Elizabeth also ruled Russia during the Seven Years’ War, which I’m sorry but I refuse to learn about, because any war with “Years” in it puts me straight to sleep. My research did tell me that she went to war partly because she personally thought Frederick the Great was a shithead, which I appreciate.
The Dark Knight Razumovskys
In addition to ruling, Elizabeth was a real Dirtbag-About-Town in a way that lines up with what I want vibe-wise from these stories. She owned 15,000 dresses, threw two balls a week, and served pineapples at every meal, in goddamn St. Petersburg. I’m not pro-empire by any means, but also I want to go to the club with Elizabeth and then cut open a pineapple with a sword.
Elizabeth was particularly famous for throwing “metamorphosis balls” starting in 1744, where guests were required to dress up as the opposite sex. Most courtiers hated these balls—particularly the men, because patriarchy’s a bitch. But Elizabeth loved them, because it is a documented historical fact that she looked incredible in pants.
This is also where my boy Alexei Razumovsky really shone. Like I said, Razumovsky wasn’t interested in politics. He just loved to throw a party and make sure his girl looked good. He was referred to in court as “The Night Emperor,” implying that he and Elizabeth secretly got married at some point and also maybe that he was Batman.
However, any children Elizabeth had with Razumovsky would be technically legitimate at best, and Elizabeth knew all too well how that went. So when it came time to name an heir, she chose her nephew: her sister Anna’s child with that shitty German guy from earlier. This was an equally shitty little German child named Peter.
Elizabeth then went back to the Germans to find Peter a wife, presumably because there were so many goddamn Germans. She picked a young lady named Princess Sophie of Anhalt-Zerbst, who converted to the Orthodox Church and changed her name to Catherine. This Catherine would also share her patron’s penchant for coups and would overthrow her husband to become Catherine the Great, but that’s another story.
In Which I Am Physically Restraining Myself From Driving to Hulu’s HQ to Yell
Elizabeth spent the last several years of her life in poor health. She had a stroke in 1761 and, knowing that she was dying, made her last confession. She died in the Winter Palace on Christmas Day, 1761, age 52, surrounded by Peter III the Dickhead German, soon-to-be Catherine the Great, and Ken Extraordinaire Alexei Razumovsky. Her body rests in the Peter and Paul Cathedral in Saint Petersburg, where I assume it is doing somersaults every time that actress playing Elizabeth showed up on The Great with her cloud of butterflies.
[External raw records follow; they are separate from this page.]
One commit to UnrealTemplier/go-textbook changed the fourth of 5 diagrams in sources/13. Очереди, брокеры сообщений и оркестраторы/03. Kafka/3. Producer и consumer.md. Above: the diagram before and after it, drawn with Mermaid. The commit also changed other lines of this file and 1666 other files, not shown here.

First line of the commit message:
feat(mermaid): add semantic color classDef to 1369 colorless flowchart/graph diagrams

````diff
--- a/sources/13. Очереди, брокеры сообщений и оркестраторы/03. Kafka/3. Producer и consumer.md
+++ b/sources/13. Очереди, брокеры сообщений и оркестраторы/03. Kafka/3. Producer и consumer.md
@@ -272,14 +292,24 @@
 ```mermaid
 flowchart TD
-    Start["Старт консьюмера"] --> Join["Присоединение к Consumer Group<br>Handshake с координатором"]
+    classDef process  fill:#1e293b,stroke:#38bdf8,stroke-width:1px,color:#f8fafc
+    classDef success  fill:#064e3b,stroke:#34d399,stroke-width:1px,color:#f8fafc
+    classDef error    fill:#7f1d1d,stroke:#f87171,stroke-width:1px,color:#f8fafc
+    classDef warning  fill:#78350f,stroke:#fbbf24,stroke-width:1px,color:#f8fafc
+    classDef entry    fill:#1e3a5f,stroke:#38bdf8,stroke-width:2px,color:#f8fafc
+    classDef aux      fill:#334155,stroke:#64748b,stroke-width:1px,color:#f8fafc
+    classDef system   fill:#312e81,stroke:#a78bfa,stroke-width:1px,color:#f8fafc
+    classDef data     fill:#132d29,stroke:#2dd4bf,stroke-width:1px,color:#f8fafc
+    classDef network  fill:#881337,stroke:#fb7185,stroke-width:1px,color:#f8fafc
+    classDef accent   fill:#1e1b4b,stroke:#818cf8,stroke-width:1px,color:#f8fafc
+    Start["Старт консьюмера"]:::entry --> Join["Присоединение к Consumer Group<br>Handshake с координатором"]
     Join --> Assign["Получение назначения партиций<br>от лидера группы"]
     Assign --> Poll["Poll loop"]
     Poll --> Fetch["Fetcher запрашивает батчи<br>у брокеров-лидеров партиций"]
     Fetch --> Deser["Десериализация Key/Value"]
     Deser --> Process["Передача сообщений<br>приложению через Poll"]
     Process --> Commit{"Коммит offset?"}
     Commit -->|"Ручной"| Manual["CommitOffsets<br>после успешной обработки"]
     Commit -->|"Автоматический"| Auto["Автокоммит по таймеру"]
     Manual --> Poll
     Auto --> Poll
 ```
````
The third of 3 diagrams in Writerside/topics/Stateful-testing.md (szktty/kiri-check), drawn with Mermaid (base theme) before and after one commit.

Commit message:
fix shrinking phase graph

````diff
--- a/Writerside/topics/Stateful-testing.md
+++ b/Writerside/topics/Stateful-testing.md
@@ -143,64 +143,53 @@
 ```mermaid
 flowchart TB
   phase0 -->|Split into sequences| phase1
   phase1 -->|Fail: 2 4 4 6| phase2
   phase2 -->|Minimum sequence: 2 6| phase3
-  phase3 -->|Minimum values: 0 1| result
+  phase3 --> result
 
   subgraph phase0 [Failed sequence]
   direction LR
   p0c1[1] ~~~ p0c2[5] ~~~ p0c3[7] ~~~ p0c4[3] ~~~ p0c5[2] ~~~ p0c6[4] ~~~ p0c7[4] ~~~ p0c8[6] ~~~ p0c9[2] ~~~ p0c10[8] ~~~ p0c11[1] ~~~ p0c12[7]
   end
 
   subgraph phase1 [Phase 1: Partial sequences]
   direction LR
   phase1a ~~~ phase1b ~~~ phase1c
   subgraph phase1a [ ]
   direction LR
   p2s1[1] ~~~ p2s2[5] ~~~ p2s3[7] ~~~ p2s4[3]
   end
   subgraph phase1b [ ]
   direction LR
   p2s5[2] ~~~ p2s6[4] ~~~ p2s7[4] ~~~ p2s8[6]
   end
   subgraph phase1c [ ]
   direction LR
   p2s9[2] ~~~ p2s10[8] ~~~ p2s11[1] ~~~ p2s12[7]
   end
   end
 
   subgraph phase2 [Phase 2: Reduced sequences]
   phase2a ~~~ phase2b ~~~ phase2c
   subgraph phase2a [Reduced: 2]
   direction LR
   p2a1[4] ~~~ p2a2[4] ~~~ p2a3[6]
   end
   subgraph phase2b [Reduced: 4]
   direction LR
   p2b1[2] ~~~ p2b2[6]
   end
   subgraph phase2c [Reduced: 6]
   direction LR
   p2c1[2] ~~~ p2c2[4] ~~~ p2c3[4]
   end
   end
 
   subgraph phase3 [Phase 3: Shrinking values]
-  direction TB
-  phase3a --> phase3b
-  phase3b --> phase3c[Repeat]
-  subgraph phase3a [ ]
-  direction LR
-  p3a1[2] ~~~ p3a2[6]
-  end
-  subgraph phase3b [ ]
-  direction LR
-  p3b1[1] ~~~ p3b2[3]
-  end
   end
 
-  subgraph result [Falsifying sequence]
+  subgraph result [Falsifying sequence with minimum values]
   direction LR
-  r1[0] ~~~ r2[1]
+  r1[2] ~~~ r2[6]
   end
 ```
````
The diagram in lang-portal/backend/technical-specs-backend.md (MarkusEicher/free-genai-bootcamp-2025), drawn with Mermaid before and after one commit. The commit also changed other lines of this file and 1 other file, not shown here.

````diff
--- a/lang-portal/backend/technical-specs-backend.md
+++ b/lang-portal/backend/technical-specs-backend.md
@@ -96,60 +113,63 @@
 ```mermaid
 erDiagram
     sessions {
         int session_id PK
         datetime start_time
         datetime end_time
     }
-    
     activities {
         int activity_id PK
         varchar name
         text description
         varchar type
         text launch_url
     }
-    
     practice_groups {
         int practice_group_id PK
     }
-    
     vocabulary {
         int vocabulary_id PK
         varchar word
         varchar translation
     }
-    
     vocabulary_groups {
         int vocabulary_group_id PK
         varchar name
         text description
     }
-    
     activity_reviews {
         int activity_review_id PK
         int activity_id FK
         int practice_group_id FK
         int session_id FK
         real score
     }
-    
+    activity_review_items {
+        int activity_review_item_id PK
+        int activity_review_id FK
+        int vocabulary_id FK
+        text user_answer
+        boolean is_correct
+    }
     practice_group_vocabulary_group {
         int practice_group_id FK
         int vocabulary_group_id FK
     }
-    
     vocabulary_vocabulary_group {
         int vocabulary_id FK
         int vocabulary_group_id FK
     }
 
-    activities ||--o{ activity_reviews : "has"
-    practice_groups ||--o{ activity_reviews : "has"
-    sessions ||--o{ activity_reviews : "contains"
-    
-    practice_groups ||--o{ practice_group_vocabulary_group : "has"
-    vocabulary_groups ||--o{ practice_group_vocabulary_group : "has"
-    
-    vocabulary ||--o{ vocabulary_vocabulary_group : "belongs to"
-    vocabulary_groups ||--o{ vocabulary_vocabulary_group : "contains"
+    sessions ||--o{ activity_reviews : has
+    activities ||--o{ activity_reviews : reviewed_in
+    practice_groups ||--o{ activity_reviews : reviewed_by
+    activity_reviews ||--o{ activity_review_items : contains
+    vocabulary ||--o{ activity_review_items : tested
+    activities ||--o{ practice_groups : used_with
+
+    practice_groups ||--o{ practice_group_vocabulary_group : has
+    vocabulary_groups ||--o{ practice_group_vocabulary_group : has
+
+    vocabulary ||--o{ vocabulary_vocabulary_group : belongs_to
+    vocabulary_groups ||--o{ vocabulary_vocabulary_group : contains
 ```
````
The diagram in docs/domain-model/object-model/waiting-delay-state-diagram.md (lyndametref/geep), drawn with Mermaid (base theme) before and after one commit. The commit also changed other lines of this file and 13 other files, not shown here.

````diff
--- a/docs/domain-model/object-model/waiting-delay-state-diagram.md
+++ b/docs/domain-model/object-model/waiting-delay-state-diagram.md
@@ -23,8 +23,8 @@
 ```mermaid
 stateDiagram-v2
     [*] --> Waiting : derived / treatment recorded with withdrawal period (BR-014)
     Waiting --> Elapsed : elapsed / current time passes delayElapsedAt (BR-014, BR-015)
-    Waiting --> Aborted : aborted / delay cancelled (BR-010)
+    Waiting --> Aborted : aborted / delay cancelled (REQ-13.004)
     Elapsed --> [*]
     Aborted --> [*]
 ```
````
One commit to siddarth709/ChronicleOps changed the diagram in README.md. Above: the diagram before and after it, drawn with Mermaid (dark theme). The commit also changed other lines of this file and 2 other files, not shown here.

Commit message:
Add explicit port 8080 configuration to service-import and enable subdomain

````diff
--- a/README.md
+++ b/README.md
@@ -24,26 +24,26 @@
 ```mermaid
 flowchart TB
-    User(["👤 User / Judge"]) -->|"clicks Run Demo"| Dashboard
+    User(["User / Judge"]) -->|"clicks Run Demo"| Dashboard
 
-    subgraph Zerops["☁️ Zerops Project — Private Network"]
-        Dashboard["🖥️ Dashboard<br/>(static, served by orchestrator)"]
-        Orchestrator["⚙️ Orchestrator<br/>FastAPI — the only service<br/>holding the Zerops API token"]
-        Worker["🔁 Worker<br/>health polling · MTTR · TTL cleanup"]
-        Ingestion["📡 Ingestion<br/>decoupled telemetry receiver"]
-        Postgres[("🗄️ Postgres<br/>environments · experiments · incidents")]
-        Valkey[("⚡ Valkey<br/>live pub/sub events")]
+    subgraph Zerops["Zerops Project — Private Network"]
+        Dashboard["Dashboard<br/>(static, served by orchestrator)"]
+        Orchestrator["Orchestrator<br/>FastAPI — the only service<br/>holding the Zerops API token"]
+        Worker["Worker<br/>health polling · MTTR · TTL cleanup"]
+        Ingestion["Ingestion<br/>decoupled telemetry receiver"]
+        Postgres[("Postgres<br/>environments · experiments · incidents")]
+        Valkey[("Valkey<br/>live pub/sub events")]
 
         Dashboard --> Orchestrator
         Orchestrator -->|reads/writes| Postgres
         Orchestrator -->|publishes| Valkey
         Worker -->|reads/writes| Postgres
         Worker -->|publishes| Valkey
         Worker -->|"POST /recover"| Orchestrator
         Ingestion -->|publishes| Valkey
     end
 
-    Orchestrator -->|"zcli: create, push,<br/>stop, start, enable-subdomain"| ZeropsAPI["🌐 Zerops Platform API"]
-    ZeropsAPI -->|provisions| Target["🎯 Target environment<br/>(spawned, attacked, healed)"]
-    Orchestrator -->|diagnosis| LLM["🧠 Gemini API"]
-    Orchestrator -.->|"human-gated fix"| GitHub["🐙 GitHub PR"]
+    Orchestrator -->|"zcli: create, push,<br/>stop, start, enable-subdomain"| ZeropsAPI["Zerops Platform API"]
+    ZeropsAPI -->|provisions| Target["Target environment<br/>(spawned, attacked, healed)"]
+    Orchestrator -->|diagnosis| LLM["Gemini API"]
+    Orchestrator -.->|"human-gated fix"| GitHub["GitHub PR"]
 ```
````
Anyway, that’s all for this week. Thanks as always for joining me, and if you enjoyed this story about a hot Russian lady fucking shit up, I happen to know another recently released book you might enjoy...
Until next time, be well, and don’t judge me if I change my dating app profile to “just an elizabeth looking for her razumovsky” because I’m worth it and so are you,